Start of INPUT DATA

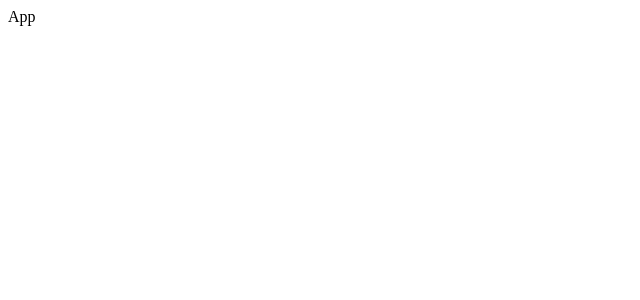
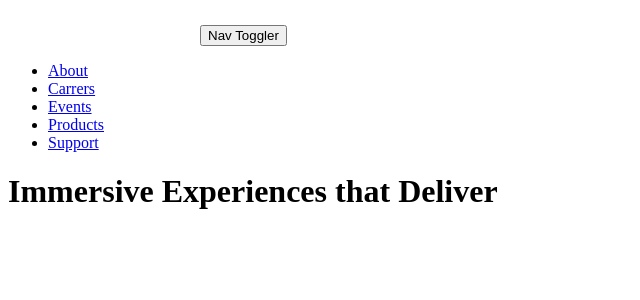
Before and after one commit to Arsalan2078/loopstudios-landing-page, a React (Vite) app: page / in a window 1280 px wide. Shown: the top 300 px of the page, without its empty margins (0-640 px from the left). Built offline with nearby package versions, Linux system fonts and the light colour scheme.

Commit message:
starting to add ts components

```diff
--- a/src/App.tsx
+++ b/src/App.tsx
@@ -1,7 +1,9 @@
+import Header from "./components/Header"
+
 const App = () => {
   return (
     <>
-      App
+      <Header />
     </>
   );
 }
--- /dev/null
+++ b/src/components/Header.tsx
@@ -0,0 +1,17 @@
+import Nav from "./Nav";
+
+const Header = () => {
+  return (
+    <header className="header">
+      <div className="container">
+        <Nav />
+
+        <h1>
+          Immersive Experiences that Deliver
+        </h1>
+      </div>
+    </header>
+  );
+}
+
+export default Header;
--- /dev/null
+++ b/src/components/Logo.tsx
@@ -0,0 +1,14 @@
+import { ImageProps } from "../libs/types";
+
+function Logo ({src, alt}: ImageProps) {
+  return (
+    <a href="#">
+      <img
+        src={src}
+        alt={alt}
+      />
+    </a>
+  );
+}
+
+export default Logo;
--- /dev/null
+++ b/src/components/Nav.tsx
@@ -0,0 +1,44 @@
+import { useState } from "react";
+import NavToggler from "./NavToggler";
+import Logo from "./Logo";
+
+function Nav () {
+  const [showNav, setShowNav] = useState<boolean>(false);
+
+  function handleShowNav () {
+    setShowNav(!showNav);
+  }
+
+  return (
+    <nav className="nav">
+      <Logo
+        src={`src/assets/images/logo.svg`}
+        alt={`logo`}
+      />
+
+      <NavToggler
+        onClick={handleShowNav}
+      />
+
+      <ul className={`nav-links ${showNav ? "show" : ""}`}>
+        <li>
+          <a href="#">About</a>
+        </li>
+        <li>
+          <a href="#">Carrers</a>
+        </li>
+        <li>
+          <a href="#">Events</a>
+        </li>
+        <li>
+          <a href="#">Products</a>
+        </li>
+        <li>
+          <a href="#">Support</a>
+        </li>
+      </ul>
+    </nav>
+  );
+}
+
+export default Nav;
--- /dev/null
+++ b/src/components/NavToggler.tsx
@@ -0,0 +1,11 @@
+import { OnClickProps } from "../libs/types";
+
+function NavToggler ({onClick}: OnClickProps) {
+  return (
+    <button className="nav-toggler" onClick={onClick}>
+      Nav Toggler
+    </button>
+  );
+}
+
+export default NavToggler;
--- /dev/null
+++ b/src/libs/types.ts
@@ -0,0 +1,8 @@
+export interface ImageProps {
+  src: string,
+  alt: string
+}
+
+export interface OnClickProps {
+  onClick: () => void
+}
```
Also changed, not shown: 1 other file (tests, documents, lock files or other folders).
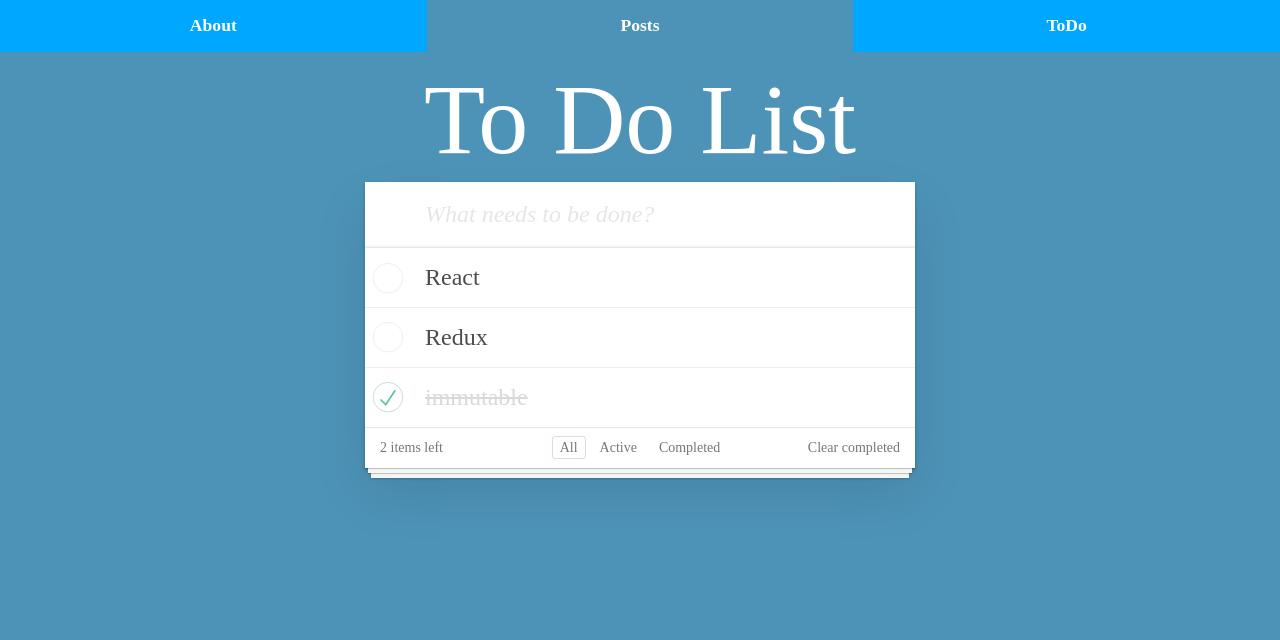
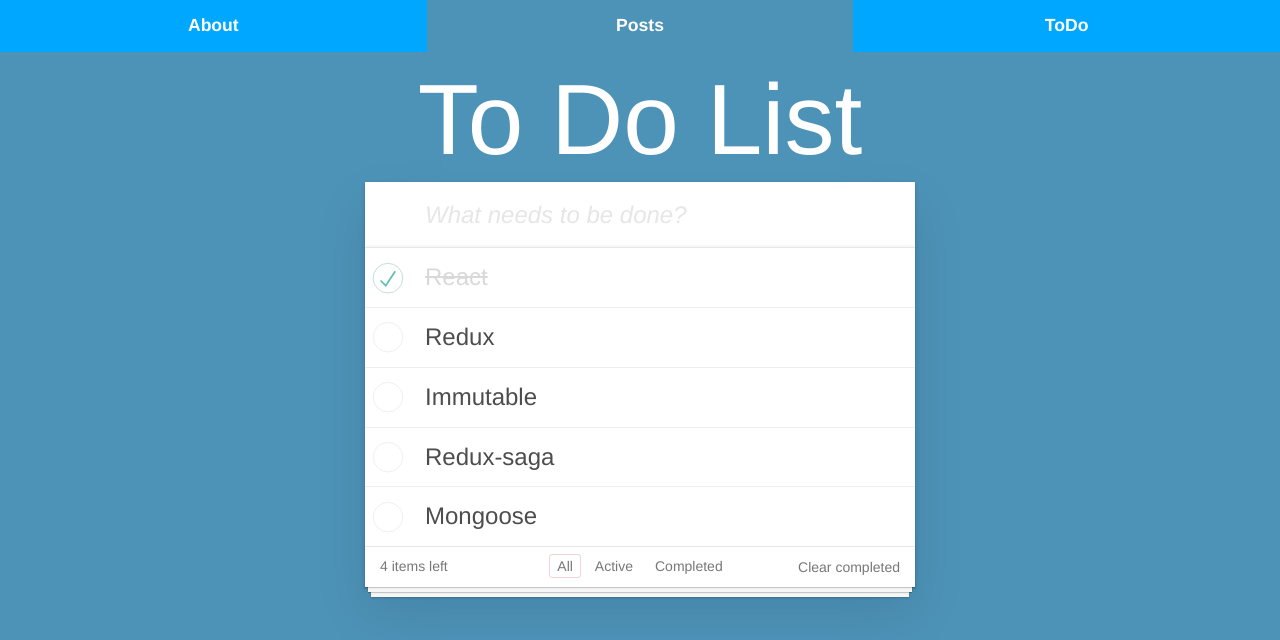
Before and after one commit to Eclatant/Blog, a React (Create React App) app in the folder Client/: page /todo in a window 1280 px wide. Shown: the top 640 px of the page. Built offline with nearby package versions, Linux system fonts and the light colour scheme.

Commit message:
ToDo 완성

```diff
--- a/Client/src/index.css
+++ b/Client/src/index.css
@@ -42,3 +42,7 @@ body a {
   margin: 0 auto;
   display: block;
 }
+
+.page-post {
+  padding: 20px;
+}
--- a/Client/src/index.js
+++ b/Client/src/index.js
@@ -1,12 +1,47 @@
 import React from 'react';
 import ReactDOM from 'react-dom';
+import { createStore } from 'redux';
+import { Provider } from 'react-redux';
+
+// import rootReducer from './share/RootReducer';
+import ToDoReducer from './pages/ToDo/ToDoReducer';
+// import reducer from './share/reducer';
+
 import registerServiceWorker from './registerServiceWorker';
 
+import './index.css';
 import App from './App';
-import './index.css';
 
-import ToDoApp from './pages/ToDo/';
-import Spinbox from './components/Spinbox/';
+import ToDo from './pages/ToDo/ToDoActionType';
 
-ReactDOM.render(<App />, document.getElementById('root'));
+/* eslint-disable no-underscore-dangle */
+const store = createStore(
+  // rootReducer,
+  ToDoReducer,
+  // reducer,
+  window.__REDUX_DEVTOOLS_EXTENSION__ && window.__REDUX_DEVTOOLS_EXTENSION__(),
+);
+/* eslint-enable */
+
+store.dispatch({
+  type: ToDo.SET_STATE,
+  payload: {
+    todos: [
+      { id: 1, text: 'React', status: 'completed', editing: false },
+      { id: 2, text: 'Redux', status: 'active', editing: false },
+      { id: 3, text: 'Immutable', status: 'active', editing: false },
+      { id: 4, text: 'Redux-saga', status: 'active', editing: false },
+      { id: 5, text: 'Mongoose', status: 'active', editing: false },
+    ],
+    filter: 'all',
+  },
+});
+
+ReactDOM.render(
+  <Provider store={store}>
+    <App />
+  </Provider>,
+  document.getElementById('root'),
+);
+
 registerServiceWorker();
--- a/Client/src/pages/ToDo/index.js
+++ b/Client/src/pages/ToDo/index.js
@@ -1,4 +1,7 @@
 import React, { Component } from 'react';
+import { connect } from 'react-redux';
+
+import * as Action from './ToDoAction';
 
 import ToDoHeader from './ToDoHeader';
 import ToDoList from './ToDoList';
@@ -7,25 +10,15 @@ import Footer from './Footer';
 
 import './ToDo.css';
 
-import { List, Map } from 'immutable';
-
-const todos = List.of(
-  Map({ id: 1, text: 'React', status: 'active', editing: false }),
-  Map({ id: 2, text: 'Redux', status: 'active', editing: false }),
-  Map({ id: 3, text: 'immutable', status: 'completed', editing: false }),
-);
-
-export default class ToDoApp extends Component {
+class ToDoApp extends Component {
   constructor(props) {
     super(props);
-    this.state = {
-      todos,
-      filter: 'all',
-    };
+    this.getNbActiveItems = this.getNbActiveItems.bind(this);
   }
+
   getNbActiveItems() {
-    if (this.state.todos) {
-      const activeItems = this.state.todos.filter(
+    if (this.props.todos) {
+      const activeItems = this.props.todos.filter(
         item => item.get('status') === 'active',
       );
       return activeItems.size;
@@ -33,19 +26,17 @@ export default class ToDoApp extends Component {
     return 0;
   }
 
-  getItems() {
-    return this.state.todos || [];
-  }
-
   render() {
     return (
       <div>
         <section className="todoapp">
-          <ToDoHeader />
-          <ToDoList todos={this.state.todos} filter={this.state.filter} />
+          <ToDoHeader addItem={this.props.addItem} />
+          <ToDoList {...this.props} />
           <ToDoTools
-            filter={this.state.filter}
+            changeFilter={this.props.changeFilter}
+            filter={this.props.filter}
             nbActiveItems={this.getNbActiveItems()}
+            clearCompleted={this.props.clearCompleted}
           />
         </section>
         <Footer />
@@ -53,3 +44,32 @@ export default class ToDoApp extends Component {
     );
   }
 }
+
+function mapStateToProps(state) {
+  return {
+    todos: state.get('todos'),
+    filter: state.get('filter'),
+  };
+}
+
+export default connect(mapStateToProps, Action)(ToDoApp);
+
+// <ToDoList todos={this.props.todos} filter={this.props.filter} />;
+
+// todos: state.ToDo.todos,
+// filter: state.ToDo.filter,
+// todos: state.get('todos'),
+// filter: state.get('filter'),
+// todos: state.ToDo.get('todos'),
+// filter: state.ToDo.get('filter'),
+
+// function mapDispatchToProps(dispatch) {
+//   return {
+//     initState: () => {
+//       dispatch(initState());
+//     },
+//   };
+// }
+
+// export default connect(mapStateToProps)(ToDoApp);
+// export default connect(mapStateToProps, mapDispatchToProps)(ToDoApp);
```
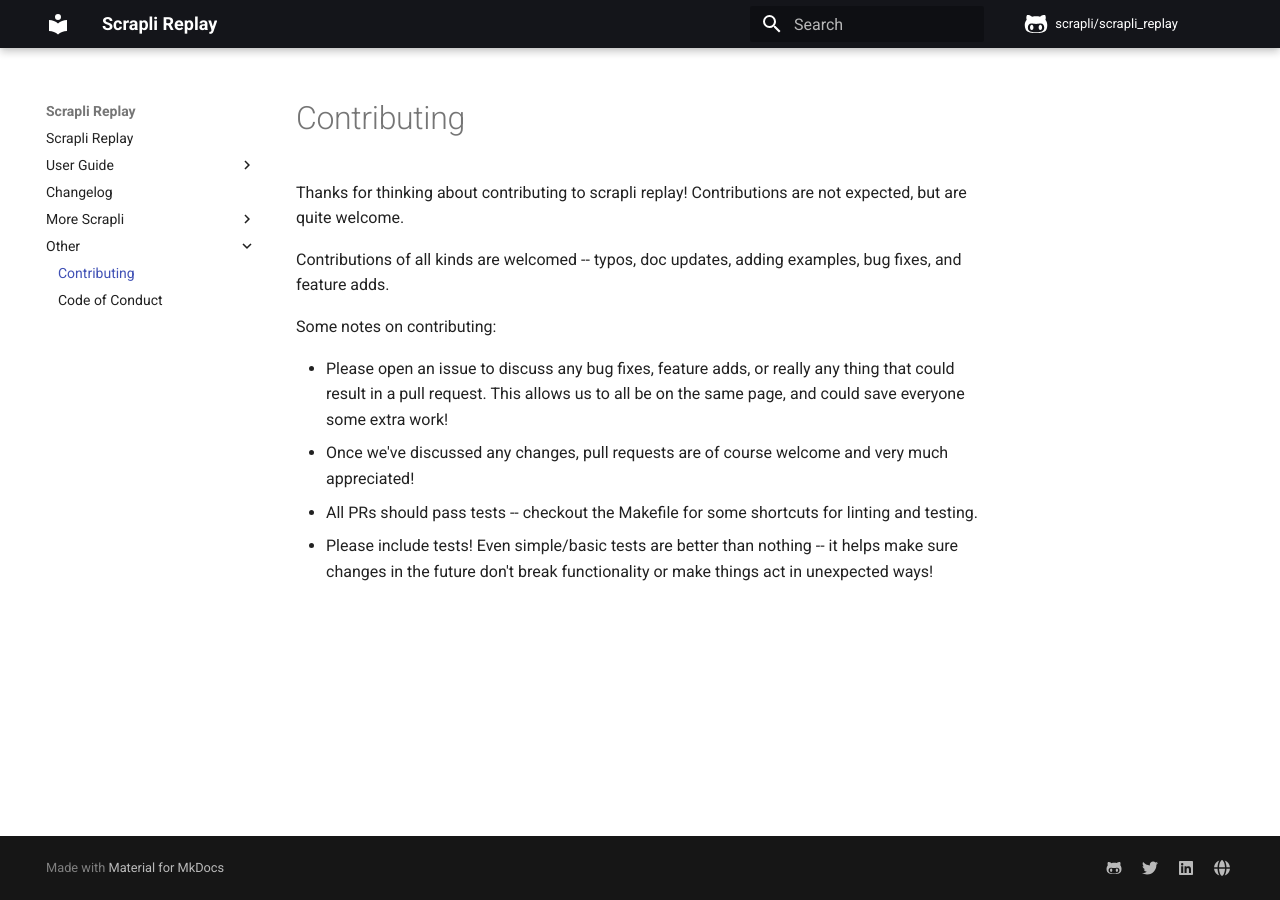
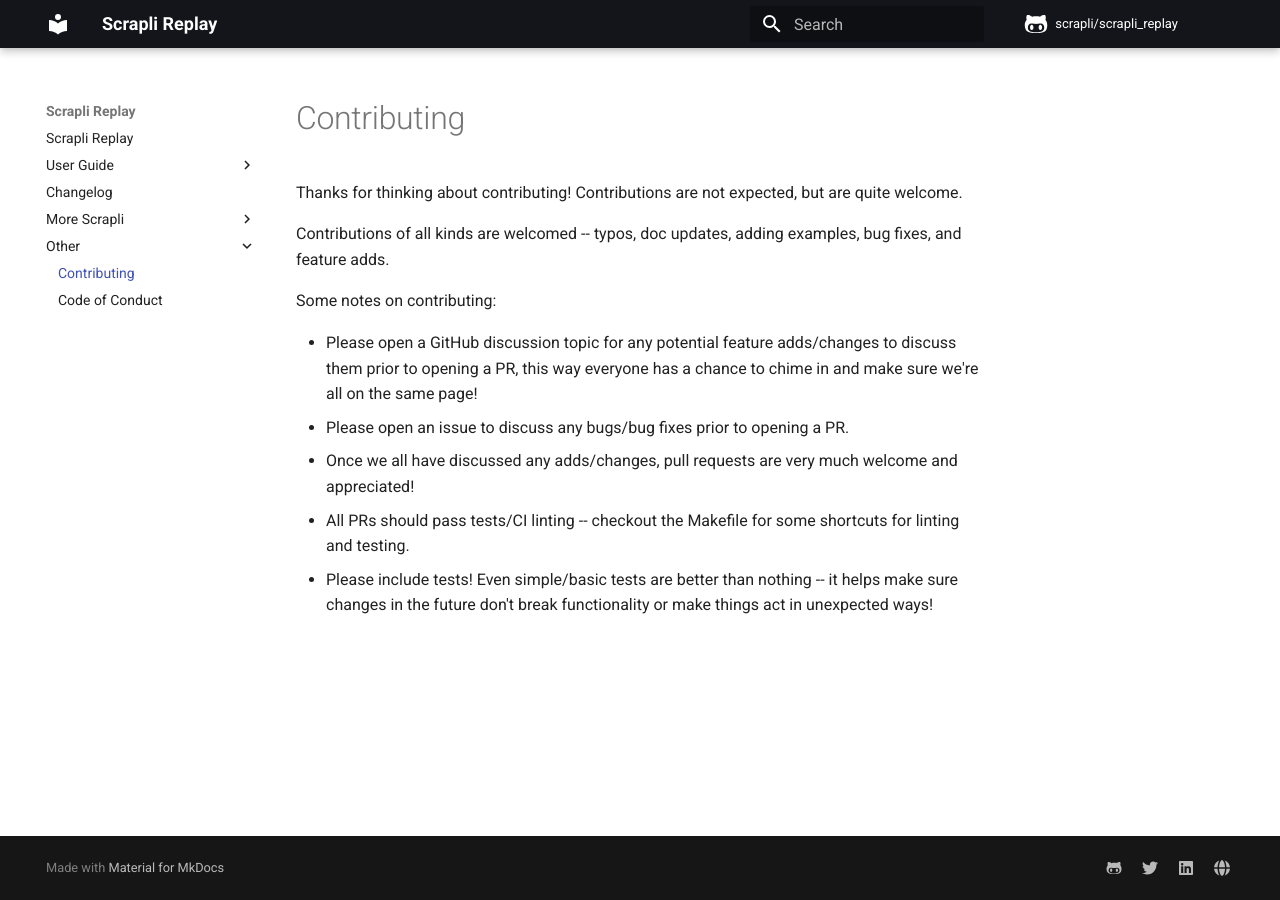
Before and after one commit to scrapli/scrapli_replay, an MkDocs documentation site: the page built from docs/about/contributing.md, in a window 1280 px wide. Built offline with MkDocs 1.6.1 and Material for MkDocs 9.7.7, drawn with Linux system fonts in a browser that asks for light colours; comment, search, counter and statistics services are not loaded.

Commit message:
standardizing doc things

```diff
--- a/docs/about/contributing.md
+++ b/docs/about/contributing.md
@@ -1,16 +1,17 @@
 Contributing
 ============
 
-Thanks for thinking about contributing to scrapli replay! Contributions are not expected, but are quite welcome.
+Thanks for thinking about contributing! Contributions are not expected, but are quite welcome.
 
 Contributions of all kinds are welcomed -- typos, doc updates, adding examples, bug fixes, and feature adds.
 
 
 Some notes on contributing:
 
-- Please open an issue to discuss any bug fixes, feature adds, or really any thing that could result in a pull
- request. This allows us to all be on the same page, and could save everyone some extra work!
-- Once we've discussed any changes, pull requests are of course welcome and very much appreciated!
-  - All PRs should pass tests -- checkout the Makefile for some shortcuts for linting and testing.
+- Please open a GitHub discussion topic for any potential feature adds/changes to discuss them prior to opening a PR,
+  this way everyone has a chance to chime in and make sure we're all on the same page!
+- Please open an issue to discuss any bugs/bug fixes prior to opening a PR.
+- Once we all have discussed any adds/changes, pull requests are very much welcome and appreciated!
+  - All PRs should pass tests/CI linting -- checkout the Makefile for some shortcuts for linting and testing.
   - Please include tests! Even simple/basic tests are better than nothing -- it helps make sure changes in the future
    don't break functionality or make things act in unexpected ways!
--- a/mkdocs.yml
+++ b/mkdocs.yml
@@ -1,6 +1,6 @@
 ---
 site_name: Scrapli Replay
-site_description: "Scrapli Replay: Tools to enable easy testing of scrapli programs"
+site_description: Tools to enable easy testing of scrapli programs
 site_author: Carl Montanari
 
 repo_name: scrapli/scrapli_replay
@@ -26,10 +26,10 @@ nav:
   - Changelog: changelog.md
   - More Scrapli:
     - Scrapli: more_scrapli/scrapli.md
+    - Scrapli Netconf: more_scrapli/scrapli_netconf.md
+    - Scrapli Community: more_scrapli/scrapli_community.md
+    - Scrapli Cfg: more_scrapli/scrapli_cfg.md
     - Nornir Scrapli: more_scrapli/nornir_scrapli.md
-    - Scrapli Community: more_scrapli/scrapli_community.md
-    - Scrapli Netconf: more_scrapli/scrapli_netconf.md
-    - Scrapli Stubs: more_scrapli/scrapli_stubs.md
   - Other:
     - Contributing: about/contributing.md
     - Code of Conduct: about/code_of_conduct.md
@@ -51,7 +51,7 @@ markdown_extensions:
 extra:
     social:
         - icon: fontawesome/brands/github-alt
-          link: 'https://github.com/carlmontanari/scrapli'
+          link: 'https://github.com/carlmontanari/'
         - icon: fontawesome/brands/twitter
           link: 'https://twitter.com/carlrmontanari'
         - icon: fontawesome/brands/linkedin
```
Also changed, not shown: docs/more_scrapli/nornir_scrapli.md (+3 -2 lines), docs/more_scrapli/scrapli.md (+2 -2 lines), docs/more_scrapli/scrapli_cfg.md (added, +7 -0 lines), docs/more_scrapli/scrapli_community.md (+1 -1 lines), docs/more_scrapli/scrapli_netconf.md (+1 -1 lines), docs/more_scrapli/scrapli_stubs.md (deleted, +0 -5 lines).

End of INPUT DATA

[WORK ITEM] Take every line in the preceding listing that contains "return" and copy it.

[TASK RESPONSE]
   return (
+  return (
+  return (
+  return (
+  return (
       return activeItems.size;
     return 0;
-    return this.state.todos || [];
     return (
+  return {
+//   return {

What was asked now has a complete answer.